Retrieve all lines below that have the string "FontWeight".

*** Opening of Provided records ***

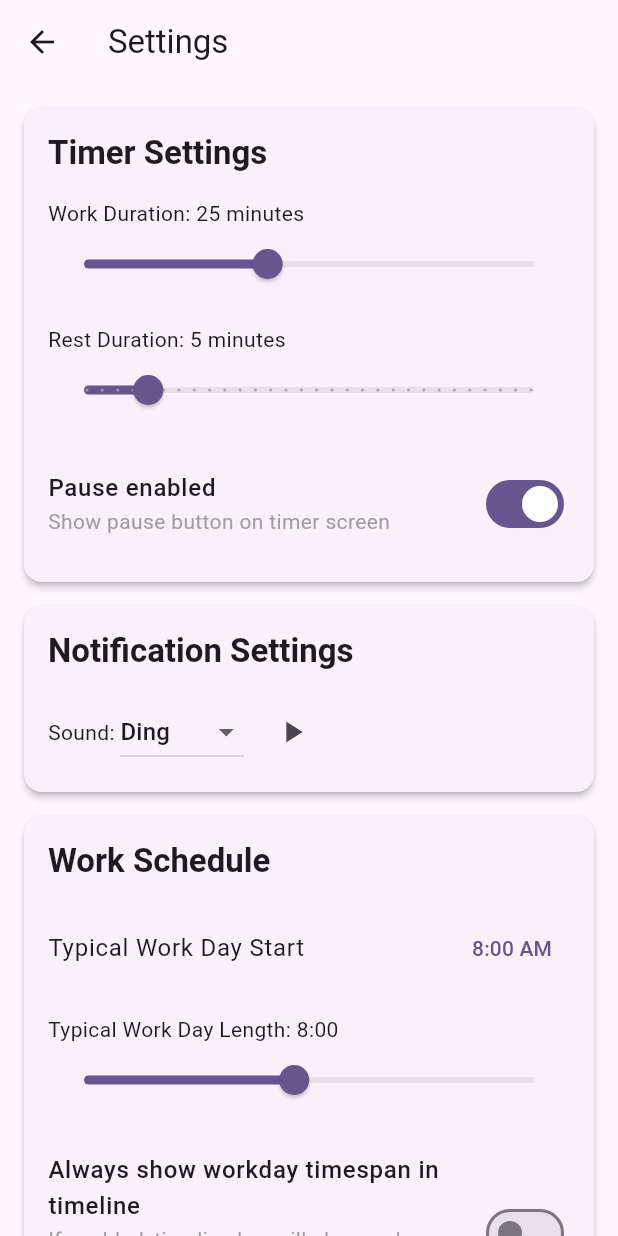
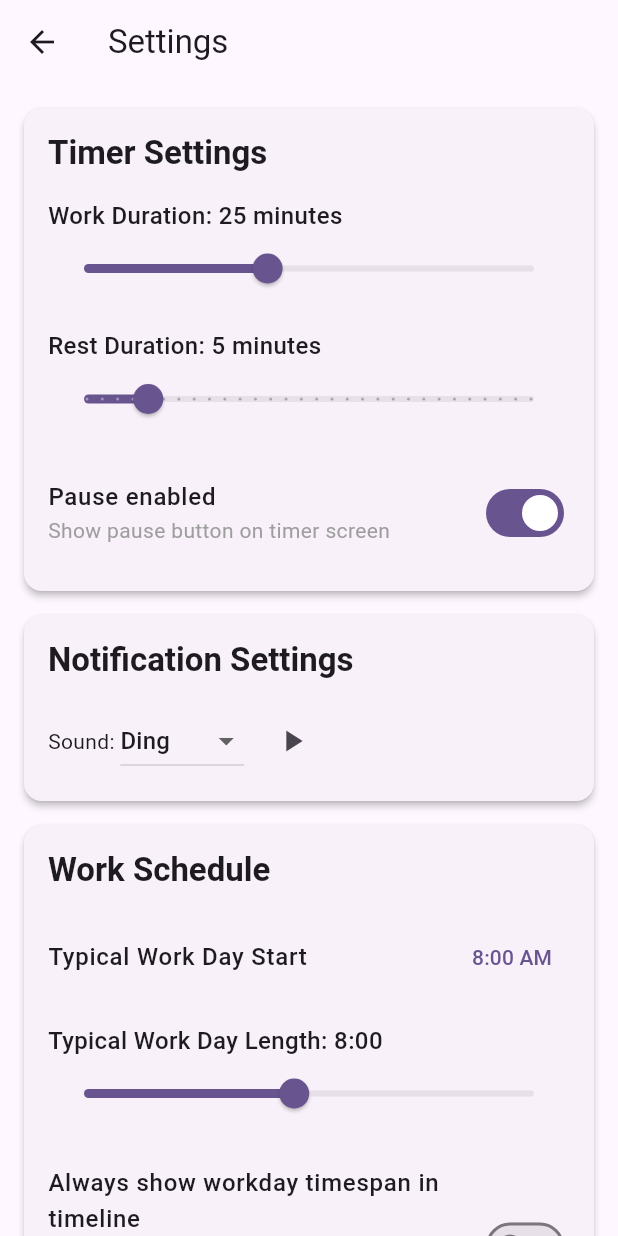
Before and after one commit to kbjorklid/pomodoro_flutter, a Flutter app: the SettingsScreen screen opened directly, on a phone screen of 412 x 824 dp. Run offline on Flutter 3.47's test engine with Material 3 defaults, Android fonts, the phone set to English and light mode, and no system bars; our stand-ins replace audioplayers, flutter_riverpod, freezed_annotation, hive, hive_flutter, logger and 1 more; accounts and stored records are empty.

Commit message:
feat: Add settings screen widgets

```diff
--- a/lib/settings/presentation/settings_screen.dart
+++ b/lib/settings/presentation/settings_screen.dart
@@ -2,6 +2,7 @@ import 'package:flutter/material.dart';
 import 'package:flutter_riverpod/flutter_riverpod.dart';
 import 'package:pomodoro_app2/settings/presentation/providers/settings_repository_provider.dart';
 import 'package:pomodoro_app2/settings/presentation/widgets/duration_slider.dart';
+import 'package:pomodoro_app2/settings/presentation/widgets/settings_list_tile.dart';
 import 'package:pomodoro_app2/settings/presentation/widgets/sound_selector.dart';
 import 'package:pomodoro_app2/sound/domain/notification_sound.dart';
 
@@ -217,8 +218,8 @@ class _SettingsScreenState extends ConsumerState<SettingsScreen> {
               _buildCard(
                 title: 'Work Schedule',
                 children: [
-                  ListTile(
-                    title: const Text('Typical Work Day Start'),
+                  SettingsListTile(
+                    title: 'Typical Work Day Start',
                     trailing: TextButton(
                       child: Text(typicalWorkDayStart.format(context)),
                       onPressed: () async {
@@ -231,7 +232,6 @@ class _SettingsScreenState extends ConsumerState<SettingsScreen> {
                         }
                       },
                     ),
-                    contentPadding: EdgeInsets.zero,
                   ),
                   const SizedBox(height: 16),
                   DurationSlider(
@@ -243,26 +243,14 @@ class _SettingsScreenState extends ConsumerState<SettingsScreen> {
                     step: const Duration(minutes: 15),
                   ),
                   const SizedBox(height: 16),
-                  ListTile(
-                    title: const Text(
-                      'Always show workday timespan in timeline',
-                      style: TextStyle(
-                        fontSize: 16,
-                        fontWeight: FontWeight.w500,
-                      ),
-                    ),
-                    subtitle: const Text(
-                      'If enabled, timeline bar will always show typical workday timespan, even if it is outside of the timer session history range.',
-                      style: TextStyle(
-                        fontSize: 14,
-                        color: Colors.grey,
-                      ),
-                    ),
+                  SettingsListTile(
+                    title: 'Always show workday timespan in timeline',
+                    subtitle:
+                        'If enabled, timeline bar will always show typical workday timespan, even if it is outside of the timer session history range.',
                     trailing: Switch(
                       value: alwaysShowWorkdayTimespanInTimeline,
                       onChanged: _saveAlwaysShowWorkdayTimespanInTimeline,
                     ),
-                    contentPadding: EdgeInsets.zero,
                   ),
                 ],
               ),
--- a/lib/settings/presentation/widgets/duration_slider.dart
+++ b/lib/settings/presentation/widgets/duration_slider.dart
@@ -24,7 +24,13 @@ class DurationSlider extends StatelessWidget {
     return Column(
       crossAxisAlignment: CrossAxisAlignment.start,
       children: [
-        Text('$label: ${TimeFormatter.toHumanReadable(duration)}'),
+        Text(
+          '$label: ${TimeFormatter.toHumanReadable(duration)}',
+          style: const TextStyle(
+            fontSize: 16,
+            fontWeight: FontWeight.w500,
+          ),
+        ),
         Slider(
           value: duration.inMinutes.toDouble(),
           min: minDuration.inMinutes.toDouble(),
--- /dev/null
+++ b/lib/settings/presentation/widgets/settings_list_tile.dart
@@ -0,0 +1,41 @@
+import 'package:flutter/material.dart';
+
+/// Reusable ListTile widget for settings screen.
+///
+/// Can be configured with a title, optional subtitle, and a trailing widget.
+class SettingsListTile extends StatelessWidget {
+  final String title;
+  final String? subtitle;
+  final Widget trailing;
+
+  const SettingsListTile({
+    super.key,
+    required this.title,
+    this.subtitle,
+    required this.trailing,
+  });
+
+  @override
+  Widget build(BuildContext context) {
+    return ListTile(
+      title: Text(
+        title,
+        style: const TextStyle(
+          fontSize: 16,
+          fontWeight: FontWeight.w500,
+        ),
+      ),
+      subtitle: subtitle != null
+          ? Text(
+              subtitle!,
+              style: const TextStyle(
+                fontSize: 14,
+                color: Colors.grey,
+              ),
+            )
+          : null,
+      trailing: trailing,
+      contentPadding: EdgeInsets.zero,
+    );
+  }
+}
```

*** Close of Provided records ***

Response for this exercise ->
-                        fontWeight: FontWeight.w500,
+            fontWeight: FontWeight.w500,
+          fontWeight: FontWeight.w500,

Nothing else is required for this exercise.